The following article requires a subscription:

(Format: HTML, PDF)

BACKGROUND: Postoperative respiratory failure (PRF) is the most frequent respiratory complication following surgery.

OBJECTIVE: The objective of this study was to build a clinically useful predictive model for the development of PRF.

DESIGN: A prospective observational study of a multicentre cohort.

SETTING: Sixty-three hospitals across Europe.

PATIENTS: Patients undergoing any surgical procedure under general or regional anaesthesia during 7-day recruitment periods.

MAIN OUTCOME MEASURES: Development of PRF within 5 days of surgery. PRF was defined by a partial pressure of oxygen in arterial blood (PaO2) less than 8 kPa or new onset oxyhaemoglobin saturation measured by pulse oximetry (SpO2) less than 90% whilst breathing room air that required conventional oxygen therapy, noninvasive or invasive mechanical ventilation.

RESULTS: PRF developed in 224 patients (4.2% of the 5384 patients studied). In-hospital mortality [95% confidence interval (95% CI)] was higher in patients who developed PRF [10.3% (6.3 to 14.3) vs. 0.4% (0.2 to 0.6)]. Regression modelling identified a predictive PRF score that includes seven independent risk factors: low preoperative SpO2; at least one preoperative respiratory symptom; preoperative chronic liver disease; history of congestive heart failure; open intrathoracic or upper abdominal surgery; surgical procedure lasting at least 2 h; and emergency surgery.

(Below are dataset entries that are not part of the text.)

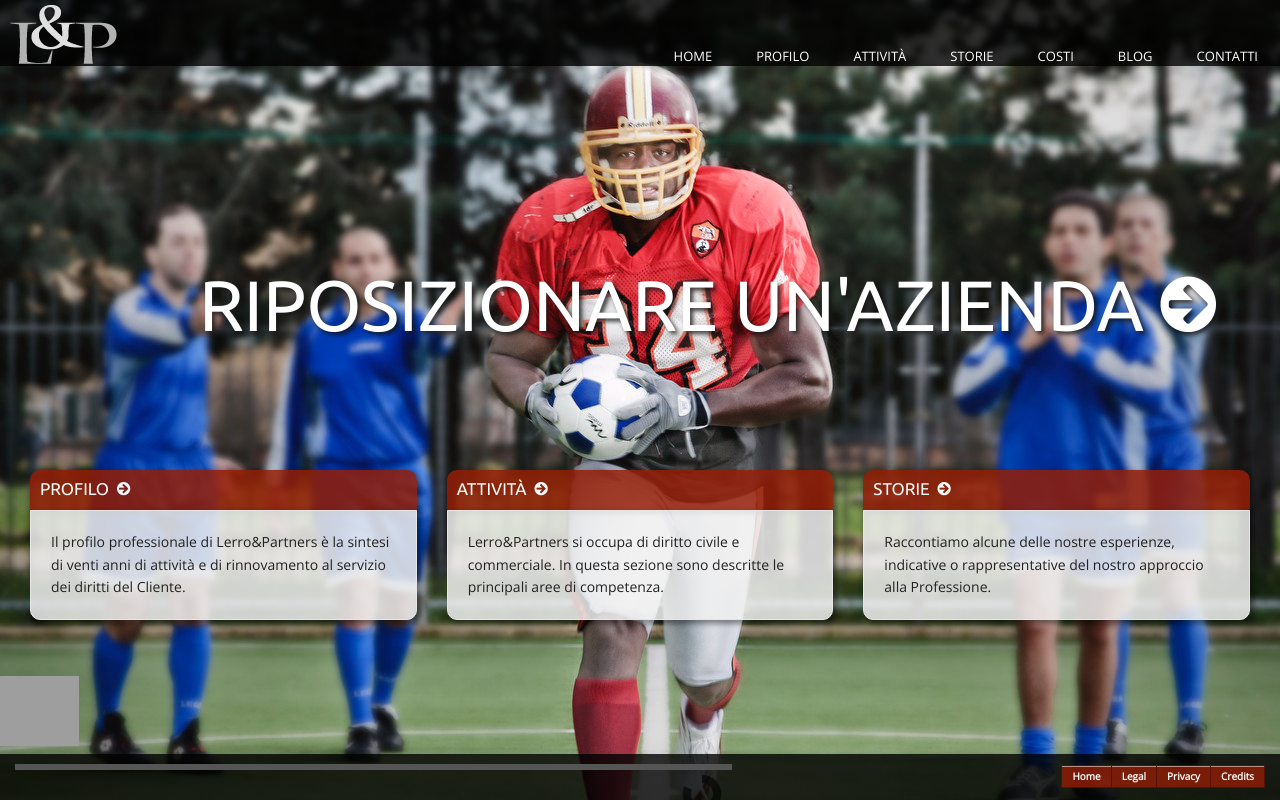
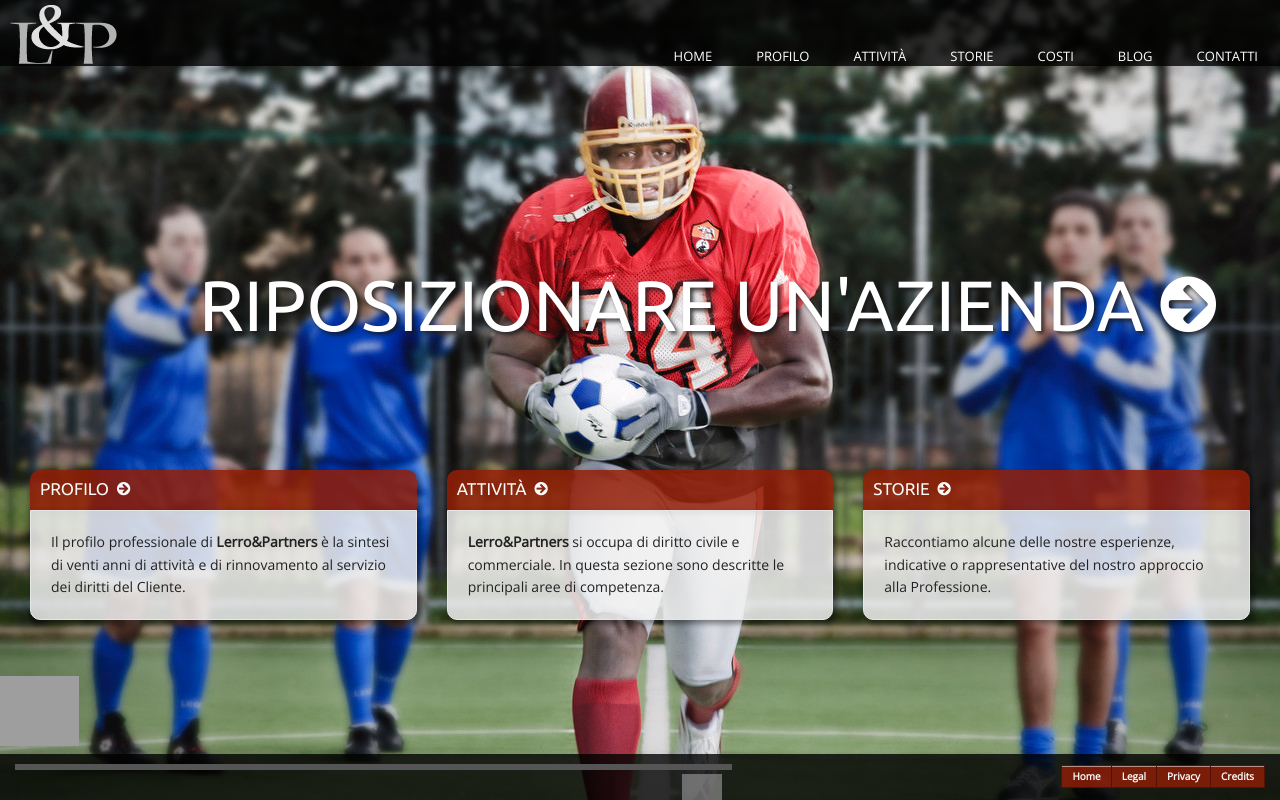
Before and after one commit to axyz/lerro.it, a PHP site: page / in a window 1280 px wide. Run offline with PHP 8.4, Linux system fonts and the light colour scheme; grey boxes are pictures that could not be loaded.

Commit message:
minor css fixes

```diff
--- a/costi.php
+++ b/costi.php
@@ -51,7 +51,7 @@
 <div id="content" class="row">
   <div class="eleven columns centered">
     <div class="twelve columns panel box-fluid">
-      <p>I nostri servizi professionali sono sempre concordati in un Contratto (scaricabile) e i compensi sono pattuiti prima dell’inizio del lavoro, sulla base di un preventivo scritto, che forma parte integrante del Contratto. Ciò avviene anche per servizi professionali di modesta entità.</p>
+      <p>I nostri servizi professionali sono sempre concordati in un Contratto e i compensi sono pattuiti prima dell’inizio del lavoro, sulla base di un preventivo scritto, che forma parte integrante del Contratto. Ciò avviene anche per servizi professionali di modesta entità.</p>
       <p>Talora per redigere un preventivo è necessaria un’analisi preliminare del caso che, salvo diversi accordi, non viene addebitata al cliente.</p>
       <p>In considerazione dell’abolizione delle tariffe professionali obbligatorie (art. 9 del decreto legge 24 gennaio 2012, n. 1, convertito, con modificazioni, dalla legge 24 marzo 2012, n. 27) i compensi sono concordati con il cliente secondo una delle seguenti formule:</p>
       <div style="padding-left:4em;">
--- a/index.php
+++ b/index.php
@@ -60,7 +60,7 @@
             &nbsp;<i class="icon-circle-arrow-right"></i></a></h5>
       </div>
       <div class="box panel">
-        <p>Il profilo professionale di Lerro&Partners è la sintesi di venti anni di attività e di rinnovamento al servizio dei diritti del Cliente.</p>
+        <p>Il profilo professionale di <b>Lerro&Partners</b> è la sintesi di venti anni di attività e di rinnovamento al servizio dei diritti del Cliente.</p>
       </div>
     </div>
     <div class="four columns">
@@ -71,7 +71,7 @@
             &nbsp;<i class="icon-circle-arrow-right"></i></a></h5>
       </div>
       <div class="box panel">
-        <p>Lerro&Partners si occupa di diritto civile e commerciale. In questa sezione sono descritte le principali aree di competenza.</p>
+        <p><b>Lerro&Partners</b> si occupa di diritto civile e commerciale. In questa sezione sono descritte le principali aree di competenza.</p>
       </div>
     </div>
     <div class="four columns">
--- a/javascripts/script.js
+++ b/javascripts/script.js
@@ -52,4 +52,7 @@ $(function() {
   }), function() {
     return $("#map").hide();
   });
+  $('#maximage').css({
+    "visibility": "visible"
+  });
 });
--- a/pages/costi.jade
+++ b/pages/costi.jade
@@ -21,7 +21,7 @@ br
 #content.row
 	.eleven.columns.centered
 		.twelve.columns.panel.box-fluid
-			p I nostri servizi professionali sono sempre concordati in un Contratto (scaricabile) e i compensi sono pattuiti prima dell’inizio del lavoro, sulla base di un preventivo scritto, che forma parte integrante del Contratto. Ciò avviene anche per servizi professionali di modesta entità.
+			p I nostri servizi professionali sono sempre concordati in un Contratto e i compensi sono pattuiti prima dell’inizio del lavoro, sulla base di un preventivo scritto, che forma parte integrante del Contratto. Ciò avviene anche per servizi professionali di modesta entità.
 			p Talora per redigere un preventivo è necessaria un’analisi preliminare del caso che, salvo diversi accordi, non viene addebitata al cliente.
 			p In considerazione dell’abolizione delle tariffe professionali obbligatorie (art. 9 del decreto legge 24 gennaio 2012, n. 1, convertito, con modificazioni, dalla legge 24 marzo 2012, n. 27) i compensi sono concordati con il cliente secondo una delle seguenti formule:
 			div(style="padding-left:4em;")
--- a/stylesheets/style.css
+++ b/stylesheets/style.css
@@ -1,3 +1,6 @@
+#maximage {
+  visibility: hidden;
+}
 #main-menu {
   background-color: rgba(2,2,2,0);
 }
--- a/stylus/style.styl
+++ b/stylus/style.styl
@@ -1,6 +1,8 @@
 @import "mixins.styl"
 @import "settings.styl"
 
+#maximage
+	visibility hidden
 
 #main-menu
 	background-color main-menu-bg-color
```
Also changed, not shown: images/foundation/_orbit/bullets.jpg (renamed from images/foundation/orbit/bullets.jpg), images/foundation/_orbit/left-arrow-small.png (renamed from images/foundation/orbit/left-arrow-small.png), images/foundation/_orbit/left-arrow.png (renamed from images/foundation/orbit/left-arrow.png), images/foundation/_orbit/loading.gif (renamed from images/foundation/orbit/loading.gif), images/foundation/_orbit/mask-black.png (renamed from images/foundation/orbit/mask-black.png), images/foundation/_orbit/pause-black.png (renamed from images/foundation/orbit/pause-black.png), images/foundation/_orbit/right-arrow-small.png (renamed from images/foundation/orbit/right-arrow-small.png), images/foundation/_orbit/right-arrow.png (renamed from images/foundation/orbit/right-arrow.png), images/foundation/_orbit/rotator-black.png (renamed from images/foundation/orbit/rotator-black.png), images/foundation/_orbit/timer-black.png (renamed from images/foundation/orbit/timer-black.png), 1 other file.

The area under the receiver operating characteristic curve (c-statistic) was 0.82 (95% CI 0.79 to 0.85) and the Hosmer-Lemeshow goodness-of-fit statistic was 7.08 (P = 0.253).

CONCLUSION: A risk score based on seven objective, easily assessed factors was able to predict which patients would develop PRF. The score could potentially facilitate preoperative risk assessment and management and provide a basis for testing interventions to improve outcomes.

The study was registered at (identifier NCT01346709).

(C) 2015 European Society of Anaesthesiology